Everybody has seen the Christian fish sign on the backs of motor vehicles, and the various parodies of it (the Darwin fish, a Truth fish eating a Darwin fish, the Gefilte fish, etc.). Some illustrations courtesy the Wikimedia foundation:
There is plenty of fish imagery in the New Testament (fishers of men, the feeding of the 5000 with five loaves and two fish, cast down your nets, etc.) but this is different – Jesus not as a fisherman or ichthyphage, but as a fish himself (a parallel situation to his portrayal both as a shepherd and as a lamb). How did this happen? Putting aside pagan-holdover theories of fish representing primordial life, the standard line is that fish, in Greek, is ΙΧΘΥΣ (“ichthys”), and forms an acronym for “Ίησοῦς Χριστός, Θεοῦ Υἱός, Σωτήρ” (i.e. “Jesus Christ, Son of God, Savior”).
The movie Quo Vadis (1951) depicts Christians recognizing each other through the use of the sign: one would draw a semi-circle, and the other would complete the fish with another semi-circle. According to Wikipedia, the Jesus fish was revived in the 1970s as a symbol of contemporary Christianity. Also according to Wikipedia, in the early days of Christianity, ΙΧΘΥΣ could be rendered as an eight-spoked wheel, if one lays all the letters on top of each other.

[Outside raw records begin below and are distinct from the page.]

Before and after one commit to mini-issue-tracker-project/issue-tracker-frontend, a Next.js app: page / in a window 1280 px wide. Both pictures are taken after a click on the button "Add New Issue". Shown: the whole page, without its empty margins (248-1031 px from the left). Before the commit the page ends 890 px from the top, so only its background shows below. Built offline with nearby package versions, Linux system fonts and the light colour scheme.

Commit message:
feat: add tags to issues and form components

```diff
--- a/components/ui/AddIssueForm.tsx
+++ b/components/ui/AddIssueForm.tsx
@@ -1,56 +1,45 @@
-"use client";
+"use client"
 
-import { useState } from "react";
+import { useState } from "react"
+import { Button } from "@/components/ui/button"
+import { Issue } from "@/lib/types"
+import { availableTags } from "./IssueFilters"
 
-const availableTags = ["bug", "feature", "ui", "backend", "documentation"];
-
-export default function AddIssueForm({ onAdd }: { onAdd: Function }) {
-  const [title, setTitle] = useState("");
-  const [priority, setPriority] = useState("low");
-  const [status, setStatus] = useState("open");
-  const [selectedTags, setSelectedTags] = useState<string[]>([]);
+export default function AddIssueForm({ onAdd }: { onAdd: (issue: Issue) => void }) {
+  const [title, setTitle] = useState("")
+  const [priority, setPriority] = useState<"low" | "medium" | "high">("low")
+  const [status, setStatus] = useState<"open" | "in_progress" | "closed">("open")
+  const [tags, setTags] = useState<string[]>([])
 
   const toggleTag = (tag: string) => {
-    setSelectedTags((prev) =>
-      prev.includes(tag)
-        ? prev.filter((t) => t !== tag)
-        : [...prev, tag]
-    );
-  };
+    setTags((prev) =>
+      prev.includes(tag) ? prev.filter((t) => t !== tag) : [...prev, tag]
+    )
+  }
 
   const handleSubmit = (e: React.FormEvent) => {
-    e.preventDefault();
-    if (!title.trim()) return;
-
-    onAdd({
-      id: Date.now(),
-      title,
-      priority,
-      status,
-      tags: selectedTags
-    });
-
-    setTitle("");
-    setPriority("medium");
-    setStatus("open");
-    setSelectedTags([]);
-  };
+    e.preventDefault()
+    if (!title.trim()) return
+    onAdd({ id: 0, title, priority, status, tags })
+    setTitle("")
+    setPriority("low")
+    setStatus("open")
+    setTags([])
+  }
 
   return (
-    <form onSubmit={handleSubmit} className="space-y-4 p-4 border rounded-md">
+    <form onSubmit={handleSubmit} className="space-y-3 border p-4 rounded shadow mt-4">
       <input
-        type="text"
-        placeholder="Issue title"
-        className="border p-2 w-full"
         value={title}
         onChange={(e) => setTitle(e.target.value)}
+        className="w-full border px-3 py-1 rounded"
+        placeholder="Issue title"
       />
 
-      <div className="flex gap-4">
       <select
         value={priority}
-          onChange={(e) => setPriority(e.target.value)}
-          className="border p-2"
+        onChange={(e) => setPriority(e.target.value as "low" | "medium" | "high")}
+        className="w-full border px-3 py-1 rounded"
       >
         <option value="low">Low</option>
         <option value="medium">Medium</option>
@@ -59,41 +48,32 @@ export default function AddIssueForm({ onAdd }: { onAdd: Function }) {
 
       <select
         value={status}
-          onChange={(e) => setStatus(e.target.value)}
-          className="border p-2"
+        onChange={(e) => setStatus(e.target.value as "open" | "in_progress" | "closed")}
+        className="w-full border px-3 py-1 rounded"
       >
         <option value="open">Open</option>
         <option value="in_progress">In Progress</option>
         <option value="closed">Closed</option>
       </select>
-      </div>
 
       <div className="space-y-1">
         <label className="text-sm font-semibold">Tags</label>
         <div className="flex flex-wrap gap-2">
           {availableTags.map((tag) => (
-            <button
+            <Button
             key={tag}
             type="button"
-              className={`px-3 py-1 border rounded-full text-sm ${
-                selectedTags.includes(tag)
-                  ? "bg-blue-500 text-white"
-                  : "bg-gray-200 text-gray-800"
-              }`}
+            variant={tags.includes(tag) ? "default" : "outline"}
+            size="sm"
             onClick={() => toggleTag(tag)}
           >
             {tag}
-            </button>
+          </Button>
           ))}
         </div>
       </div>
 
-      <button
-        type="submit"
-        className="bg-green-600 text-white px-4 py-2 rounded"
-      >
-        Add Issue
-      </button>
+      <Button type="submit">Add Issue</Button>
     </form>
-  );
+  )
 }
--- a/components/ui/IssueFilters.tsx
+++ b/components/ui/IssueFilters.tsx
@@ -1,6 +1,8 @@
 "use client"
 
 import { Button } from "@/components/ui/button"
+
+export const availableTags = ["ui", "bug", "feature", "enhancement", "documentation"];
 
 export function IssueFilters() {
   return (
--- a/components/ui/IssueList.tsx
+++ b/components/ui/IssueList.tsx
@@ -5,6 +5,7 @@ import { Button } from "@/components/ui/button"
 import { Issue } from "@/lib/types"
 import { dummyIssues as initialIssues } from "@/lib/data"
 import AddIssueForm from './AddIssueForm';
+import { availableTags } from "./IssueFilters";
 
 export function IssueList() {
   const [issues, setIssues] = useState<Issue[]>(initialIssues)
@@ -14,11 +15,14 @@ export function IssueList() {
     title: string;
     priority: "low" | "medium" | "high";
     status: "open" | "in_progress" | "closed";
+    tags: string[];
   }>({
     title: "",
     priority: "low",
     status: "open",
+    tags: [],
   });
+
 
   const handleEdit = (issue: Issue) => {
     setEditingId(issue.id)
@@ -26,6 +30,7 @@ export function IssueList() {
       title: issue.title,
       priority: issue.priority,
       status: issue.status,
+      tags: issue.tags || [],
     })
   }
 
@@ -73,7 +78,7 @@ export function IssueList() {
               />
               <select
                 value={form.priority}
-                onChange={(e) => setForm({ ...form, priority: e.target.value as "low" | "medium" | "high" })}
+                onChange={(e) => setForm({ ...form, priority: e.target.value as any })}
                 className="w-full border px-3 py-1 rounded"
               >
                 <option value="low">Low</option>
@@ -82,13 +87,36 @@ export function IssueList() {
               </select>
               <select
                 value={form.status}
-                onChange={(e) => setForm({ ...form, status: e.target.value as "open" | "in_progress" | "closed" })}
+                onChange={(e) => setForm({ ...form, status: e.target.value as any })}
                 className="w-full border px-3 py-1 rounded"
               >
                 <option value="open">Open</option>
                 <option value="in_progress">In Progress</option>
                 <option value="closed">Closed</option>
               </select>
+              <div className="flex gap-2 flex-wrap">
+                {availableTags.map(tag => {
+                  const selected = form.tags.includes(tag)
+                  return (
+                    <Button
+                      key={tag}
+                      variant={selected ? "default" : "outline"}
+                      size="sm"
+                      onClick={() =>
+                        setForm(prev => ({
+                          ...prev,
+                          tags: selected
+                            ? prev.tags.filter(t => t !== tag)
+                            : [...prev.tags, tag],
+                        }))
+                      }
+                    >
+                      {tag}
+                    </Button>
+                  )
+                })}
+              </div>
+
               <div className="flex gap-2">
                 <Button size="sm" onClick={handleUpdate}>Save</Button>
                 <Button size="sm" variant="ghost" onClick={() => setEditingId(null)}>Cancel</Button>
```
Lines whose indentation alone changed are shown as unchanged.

It would be great to revive this as a Christian symbol, although it might conflict with the Buddhist symbol of the Dharma Wheel, representing the noble eightfold path.